On appeal from Superior Court of New Jersey, Law Division, Passaic County, Docket No. L-1023-09.
NOT FOR PUBLICATION WITHOUT THE APPROVAL OF THE APPELLATE DIVISION
Before Judges Fuentes and Koblitz.
The Planning Board of the Borough of Woodland Park (the Board) appeals from the order of the Law Division reversing its denial of a minor subdivision application filed by plaintiff Olga Kaplimsky. We reverse. The trial court's decision reflected a de novo review of the evidence plaintiff presented to the Board. This approach did not give due deference to the Board's factual findings. Under the applicable standard of review, we conclude that the Board's decision denying plaintiff's subdivision application was supported by competent evidence and constituted a valid exercise of the Board's discretionary authority.
The property that is the subject of plaintiff's subdivision application consists of a one-family residence situated on an 8000 square foot corner lot, with a lot width of forty feet. The residence is situated on the front of the lot, which fronts Ryle Park Avenue; the rear of the lot, which is made up of the home's backyard, overlooks Passaic Avenue. Plaintiff's subdivision would create two 4000-square-foot lots, both with a lot width of forty feet.
Under the prevailing municipal zoning ordinance, plaintiff's property is located in a residential district that requires one-family residences to have a minimum lot size of 10,000 square feet, a minimum lot width of 100 feet, a minimum front yard setback of twenty-five feet, a minimum side yard setback of fifteen feet, and a maximum lot coverage of twenty percent. The residence on plaintiff's property was constructed before these zoning restrictions were adopted. Thus, under the current zoning scheme, new construction on a similar lot would require a number of bulk variances.
At the Board's request, T&M Associates, the Borough's planning engineer, submitted a report assessing the zoning implications of plaintiff's proposed subdivision. According to T&M, the subdivision required variances for minimum lot size, minimum lot width on both sides of the property, front yard setback, percentage of lot coverage, and onsite parking.*fn1 Stated differently, the subdivision would exacerbate the property's pre-existing nonconformance and create new deviations from the Borough's zoning scheme.
The Board considered plaintiff's application at a regular meeting in June 2008. Plaintiff was represented by counsel. In addition to herself, plaintiff called Mathew G. Evans, a licensed architect and planner, who testified about the general character of the neighborhood. According to Evans, plaintiff's property and proposed subdivision was in line with the prevailing development in the neighborhood. In Evans's opinion, the subdivision would advance the [a]ppropriate use and development of the property, [the] provision of adequate light, air, and open space, [the] creation a desirable visual environment, and the efficient use of land. Approval of this application [would] neither be of a substantial detriment to the public good nor [would it] substantially impair the intent and purpose of the plan or the zoning ordinance. The benefits of an approval would far outweigh any conceivable negative detriment.
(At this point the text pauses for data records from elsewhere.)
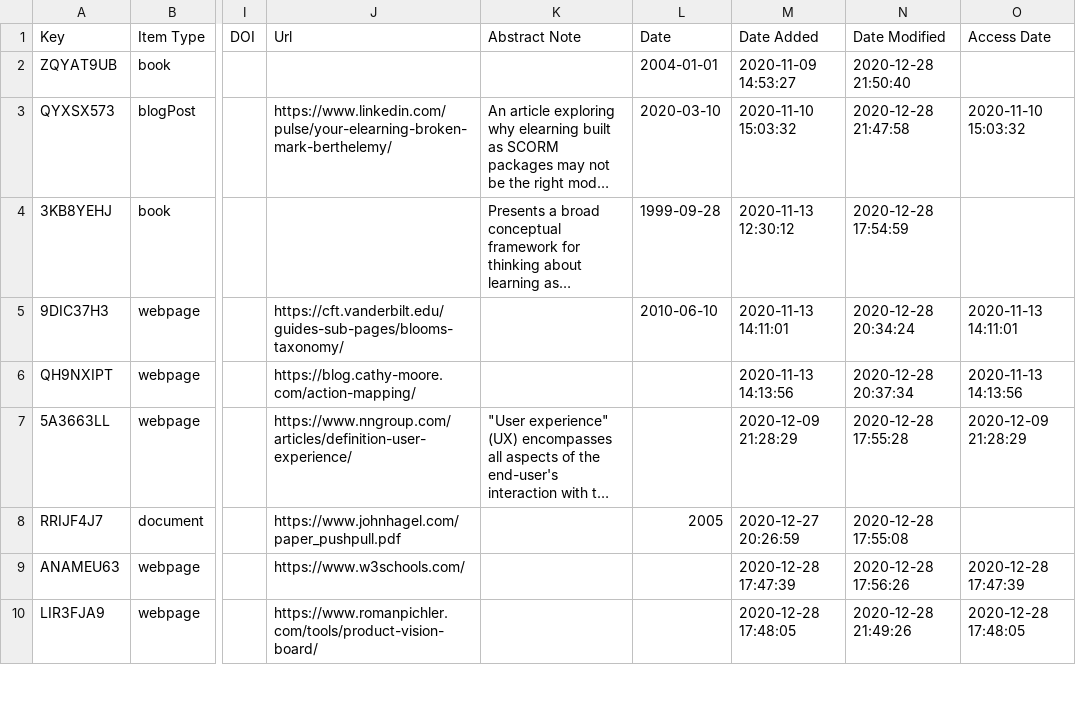
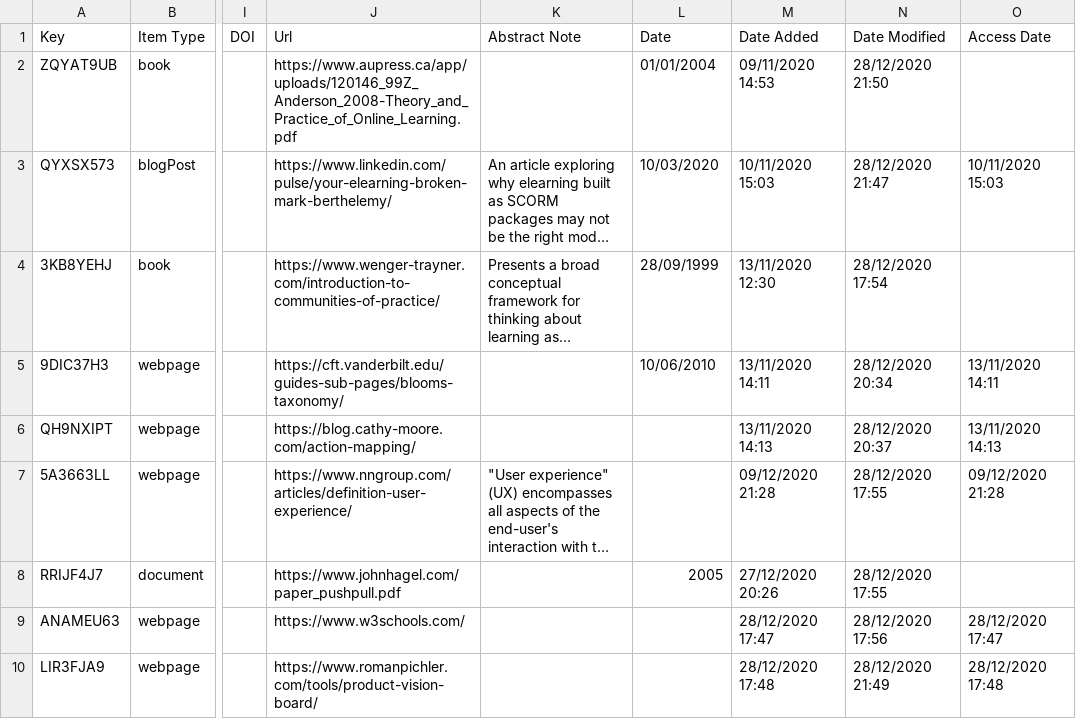
Before and after one commit to berthelemy/mark.berthelemy.net, a CSV file: _data/learning.csv, drawn as a sheet; only a part is shown, gaps mark what is left out; long unchanged cells end in …; the diff covers the shown part only; the diff names each change by its address in the sheet, - before the commit and + after, or states it on an @@ line.

Commit message:
Added URLs

```diff
--- a/_data/learning.csv
+++ b/_data/learning.csv
-J2 (Url): (empty)
+J2 (Url): https://www.aupress.ca/app/uploads/120146_99Z_Anderson_2008-Theory_and_Practice_of_Online_Learning.pdf
-L2 (Date): 2004-01-01
+L2 (Date): 01/01/2004
-M2 (Date Added): 2020-11-09 14:53:27
+M2 (Date Added): 09/11/2020 14:53
-N2 (Date Modified): 2020-12-28 21:50:40
+N2 (Date Modified): 28/12/2020 21:50
-L3 (Date): 2020-03-10
+L3 (Date): 10/03/2020
-M3 (Date Added): 2020-11-10 15:03:32
+M3 (Date Added): 10/11/2020 15:03
-N3 (Date Modified): 2020-12-28 21:47:58
+N3 (Date Modified): 28/12/2020 21:47
-O3 (Access Date): 2020-11-10 15:03:32
+O3 (Access Date): 10/11/2020 15:03
-J4 (Url): (empty)
+J4 (Url): https://www.wenger-trayner.com/introduction-to-communities-of-practice/
-L4 (Date): 1999-09-28
+L4 (Date): 28/09/1999
-M4 (Date Added): 2020-11-13 12:30:12
+M4 (Date Added): 13/11/2020 12:30
-N4 (Date Modified): 2020-12-28 17:54:59
+N4 (Date Modified): 28/12/2020 17:54
-L5 (Date): 2010-06-10
+L5 (Date): 10/06/2010
-M5 (Date Added): 2020-11-13 14:11:01
+M5 (Date Added): 13/11/2020 14:11
-N5 (Date Modified): 2020-12-28 20:34:24
+N5 (Date Modified): 28/12/2020 20:34
-O5 (Access Date): 2020-11-13 14:11:01
+O5 (Access Date): 13/11/2020 14:11
-M6 (Date Added): 2020-11-13 14:13:56
+M6 (Date Added): 13/11/2020 14:13
-N6 (Date Modified): 2020-12-28 20:37:34
+N6 (Date Modified): 28/12/2020 20:37
-O6 (Access Date): 2020-11-13 14:13:56
+O6 (Access Date): 13/11/2020 14:13
-M7 (Date Added): 2020-12-09 21:28:29
+M7 (Date Added): 09/12/2020 21:28
-N7 (Date Modified): 2020-12-28 17:55:28
+N7 (Date Modified): 28/12/2020 17:55
-O7 (Access Date): 2020-12-09 21:28:29
+O7 (Access Date): 09/12/2020 21:28
-M8 (Date Added): 2020-12-27 20:26:59
+M8 (Date Added): 27/12/2020 20:26
-N8 (Date Modified): 2020-12-28 17:55:08
+N8 (Date Modified): 28/12/2020 17:55
-M9 (Date Added): 2020-12-28 17:47:39
+M9 (Date Added): 28/12/2020 17:47
-N9 (Date Modified): 2020-12-28 17:56:26
+N9 (Date Modified): 28/12/2020 17:56
-O9 (Access Date): 2020-12-28 17:47:39
+O9 (Access Date): 28/12/2020 17:47
-M10 (Date Added): 2020-12-28 17:48:05
+M10 (Date Added): 28/12/2020 17:48
-N10 (Date Modified): 2020-12-28 21:49:26
+N10 (Date Modified): 28/12/2020 21:49
-O10 (Access Date): 2020-12-28 17:48:05
+O10 (Access Date): 28/12/2020 17:48
```
Also changed, not shown: 72 edited cells elsewhere in this file.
Several area residents testified opposing plaintiff's application. The Mayor of Woodland Park, who also served as a member of the Board, expressed his concern that the subdivision would make "an already tight neighborhood even tighter . . . ." The Board adjourned the hearing that night without taking a final vote. At a follow-up hearing held in December 2008, the Board voted to deny plaintiff's application, memorializing its decision in a resolution dated January 12, 2009.
Plaintiff appealed the Board's decision by filing a complaint in lieu of prerogative writs in the Law Division. After joinder of issue, the court remanded the matter for the Board to adopt a revised resolution "making findings of facts and conclusions of law" in support of its decision to deny plaintiff's application. On April 12, 2010, by a vote of five to zero, the Board adopted a revised resolution detailing its reasons for denying plaintiff's application.
After reviewing the record developed at its hearing, the Board concluded that approving the subdivision "would result in taking a nonconforming lot and making it an even further nonconforming lot[,] which is contrary to the zoning plan and Ordinance as well as the public good." The Board also noted that the subdivision would merely serve plaintiff's pecuniary interest at the expense of sound municipal planning.
The Applicant does not reside at the property and is earning income on the dwelling as a rental unit. The Applicant purchased the property as a single parcel with a large backyard area. There was no testimony that the Applicant tried to buy the property to add to the existing lots to bring the property into compliance as seen in other cases. Applicant bought the property as is and any harm in not being able to develop it is self-imposed. In sum, Applicant sought to take a ...